Economy, Business And Markets

Housing Unmoved by Sanctions Relief

Housing Unmoved by Sanctions Relief Housing Unmoved by Sanctions Relief

The lifting of sanctions per se cannot pull the sluggish housing market out from the doldrums because high interest rates, low purchasing power, insufficient housing loans and the large number of vacant units are key unresolved factors affecting the property market, says head of Bank Maskan’s Risk Management Department, Ruhollah Rahnama.

“A comprehensive approach is needed to revive the market as the housing sector is complex and interconnected with many other industries,” he told the Persian-language weekly Tejarat-e-Farda.

Maskan is the leading provider of mortgage in Iran.

“Houses are built largely with domestically-made materials and therefore the lifting of sanctions is not expected to lift the real estate market.”

Iran’s key housing market is struggling with prolonged stagnation and despite the government’s stopgap measures, including raising the mortgage ceiling, it is not showing any sign of early recovery. Following the lifting of international economic sanctions last month, hopes had emerged that the market may turn a corner.

The capital market is capable of channeling people’s deposits toward the housing sector, according to the official, but “this would take some time simply because the capital market too is not powerful enough.”

“Lower deposit rates will redirect liquidity to other markets including the real estate but market trends in previous years show that heavy liquidity flows hinder not help the housing market,’’ Rahnama said, referring to the prospects of rampant speculation and the destructive role of middlemen in the volatile property market.

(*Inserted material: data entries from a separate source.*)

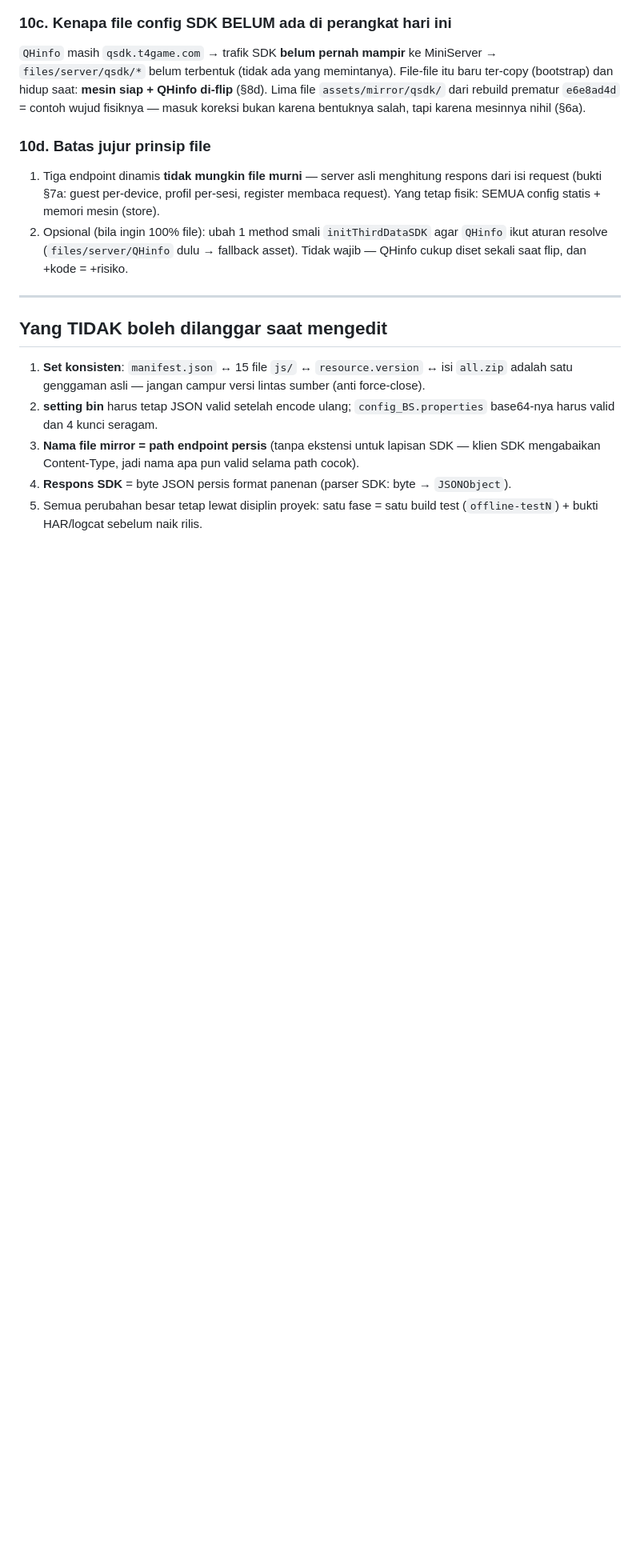
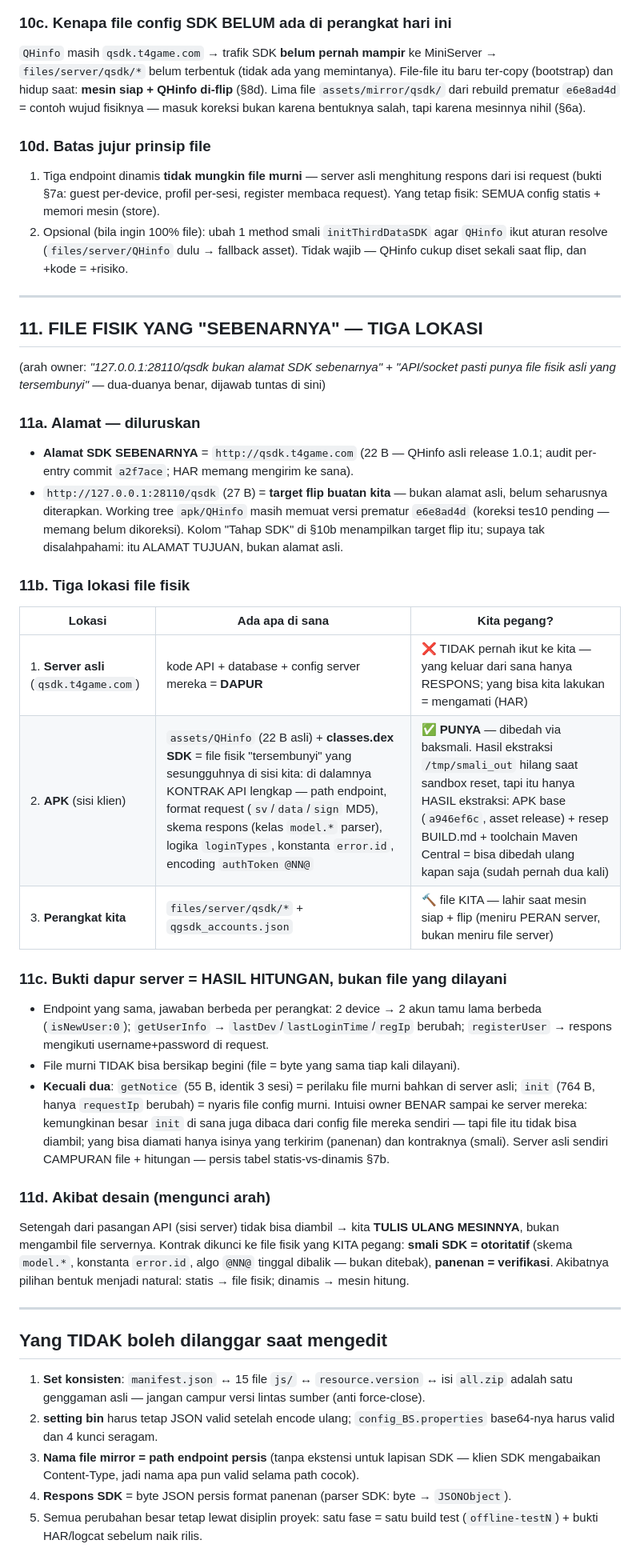
Before and after one commit to anztdree/db-apk, a Markdown page: docs/CONFIG-SERVER.md, the part around the change. Shown at 80% size. Rendered like a GitHub page; blank space fills up the shorter version.

Commit message:
§11 FILE FISIK YANG SEBENARNYA — TIGA LOKASI (arah owner: '127.0.0.1:28110/qsdk bukan alamat asli' + 'API pasti punya file fisik asli tersembunyi' — dua-duanya benar): 11a alamat diluruskan — asli=qsdk.t4game.com 22 B (QHinfo release 1.0.1, audit a2f7ace, HAR), 127.0.0.1:28110/qsdk 27 B=target flip buatan kita, working tree apk/QHinfo masih versi prematur e6e8ad4d (koreksi tes10 memang pending); 11b tiga lokasi file fisik — server asli=DAPUR (kode+DB+config mereka, tidak pernah ikut ke kita, hanya respons keluar), APK=sisi klien yang KITA PUNYA (QHinfo 22 B + classes.dex SDK = kontrak API lengkap: path, sv/data/sign MD5, skema model.*, loginTypes, error.id, @NN@ — baksmali bisa diulang kapan saja via APK a946ef6c+BUILD.md, sudah pernah 2x), perangkat kita=file lahiran saat flip; 11c bukti dapur server=hasil hitungan bukan file dilayani (endpoint sama jawaban beda per device; file murni tak bisa begini) KECUALI getNotice identik & init nyaris statis — intuisi owner benar sampai ke server mereka (init kemungkinan juga file config di sana, tapi tak bisa diambil — hanya isinya terkirim & kontraknya di smali); 11d akibat desain: tulis ulang MESIN bukan ambil file server, kontrak dikunci smali SDK=otoritatif + panenan=verifikasi → statis=file fisik, dinamis=mesin

```diff
--- a/docs/CONFIG-SERVER.md
+++ b/docs/CONFIG-SERVER.md
@@ -556,6 +556,50 @@ koreksi bukan karena bentuknya salah, tapi karena mesinnya nihil (§6a).
 
 ---
 
+## 11. FILE FISIK YANG "SEBENARNYA" — TIGA LOKASI
+(arah owner: *"127.0.0.1:28110/qsdk bukan alamat SDK sebenarnya"* + *"API/socket pasti punya
+file fisik asli yang tersembunyi"* — dua-duanya benar, dijawab tuntas di sini)
+
+### 11a. Alamat — diluruskan
+
+- **Alamat SDK SEBENARNYA** = `http://qsdk.t4game.com` (22 B — QHinfo asli release 1.0.1;
+  audit per-entry commit `a2f7ace`; HAR memang mengirim ke sana).
+- `http://127.0.0.1:28110/qsdk` (27 B) = **target flip buatan kita** — bukan alamat asli,
+  belum seharusnya diterapkan. Working tree `apk/QHinfo` masih memuat versi prematur
+  `e6e8ad4d` (koreksi tes10 pending — memang belum dikoreksi). Kolom "Tahap SDK" di §10b
+  menampilkan target flip itu; supaya tak disalahpahami: itu ALAMAT TUJUAN, bukan alamat asli.
+
+### 11b. Tiga lokasi file fisik
+
+| Lokasi | Ada apa di sana | Kita pegang? |
+|---|---|---|
+| 1. **Server asli** (`qsdk.t4game.com`) | kode API + database + config server mereka = **DAPUR** | ❌ TIDAK pernah ikut ke kita — yang keluar dari sana hanya RESPONS; yang bisa kita lakukan = mengamati (HAR) |
+| 2. **APK** (sisi klien) | `assets/QHinfo` (22 B asli) + **classes.dex SDK** = file fisik "tersembunyi" yang sesungguhnya di sisi kita: di dalamnya KONTRAK API lengkap — path endpoint, format request (`sv`/`data`/`sign` MD5), skema respons (kelas `model.*` parser), logika `loginTypes`, konstanta `error.id`, encoding `authToken @NN@` | ✅ **PUNYA** — dibedah via baksmali. Hasil ekstraksi `/tmp/smali_out` hilang saat sandbox reset, tapi itu hanya HASIL ekstraksi: APK base (`a946ef6c`, asset release) + resep BUILD.md + toolchain Maven Central = bisa dibedah ulang kapan saja (sudah pernah dua kali) |
+| 3. **Perangkat kita** | `files/server/qsdk/*` + `qgsdk_accounts.json` | 🔨 file KITA — lahir saat mesin siap + flip (meniru PERAN server, bukan meniru file server) |
+
+### 11c. Bukti dapur server = HASIL HITUNGAN, bukan file yang dilayani
+
+- Endpoint yang sama, jawaban berbeda per perangkat: 2 device → 2 akun tamu lama berbeda
+  (`isNewUser:0`); `getUserInfo` → `lastDev`/`lastLoginTime`/`regIp` berubah;
+  `registerUser` → respons mengikuti username+password di request.
+- File murni TIDAK bisa bersikap begini (file = byte yang sama tiap kali dilayani).
+- **Kecuali dua**: `getNotice` (55 B, identik 3 sesi) = perilaku file murni bahkan di
+  server asli; `init` (764 B, hanya `requestIp` berubah) = nyaris file config murni.
+  Intuisi owner BENAR sampai ke server mereka: kemungkinan besar `init` di sana juga
+  dibaca dari config file mereka sendiri — tapi file itu tidak bisa diambil; yang bisa
+  diamati hanya isinya yang terkirim (panenan) dan kontraknya (smali). Server asli
+  sendiri CAMPURAN file + hitungan — persis tabel statis-vs-dinamis §7b.
+
+### 11d. Akibat desain (mengunci arah)
+
+Setengah dari pasangan API (sisi server) tidak bisa diambil → kita **TULIS ULANG
+MESINNYA**, bukan mengambil file servernya. Kontrak dikunci ke file fisik yang KITA
+pegang: **smali SDK = otoritatif** (skema `model.*`, konstanta `error.id`, algo `@NN@`
+tinggal dibalik — bukan ditebak), **panenan = verifikasi**. Akibatnya pilihan bentuk
+menjadi natural: statis → file fisik; dinamis → mesin hitung.
+
+---
+
 ## Yang TIDAK boleh dilanggar saat mengedit
 
 1. **Set konsisten**: `manifest.json` ↔ 15 file `js/` ↔ `resource.version` ↔ isi `all.zip`
```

The Central Bank of Iran’s decision to reduce interest rates through the interbank market could lead to such a situation if proper management of the market is absent, he warned.

Policymakers should help improve the demand side and encourage direct investments in construction to balance the market and prevent speculative activities, he stressed.

Foreign investors are mostly interested in the energy industries rather than housing/construction, as the former are more lucrative and less risky, he said.

“In the past foreigners invested in Mehr Housing Projects mainly because the government had guaranteed the purchase of housing units.”

Rahnama recalled that many units built in the framework of the controversial multi-billion-dollar low-cost housing scheme are vacant, and said, “Financing homebuyers with cheap and long-term loans without considering the demand’s side and purchasing power of the people is tantamount to wasting precious resources.”

Mehr is an affordable housing scheme launched by the former president Mahmoud Ahmadinejad. The project has been criticized strongly for its lack of strategy and inflationary impact.  

Foreign companies from Turkey, South Korea and Malaysia were involved in the project to build homes across the country for the low-income strata.

Rahnama hoped that the market would improve in the long-term as the economy gets back on its feet, interest rates are cut gradually and the purchasing power improves.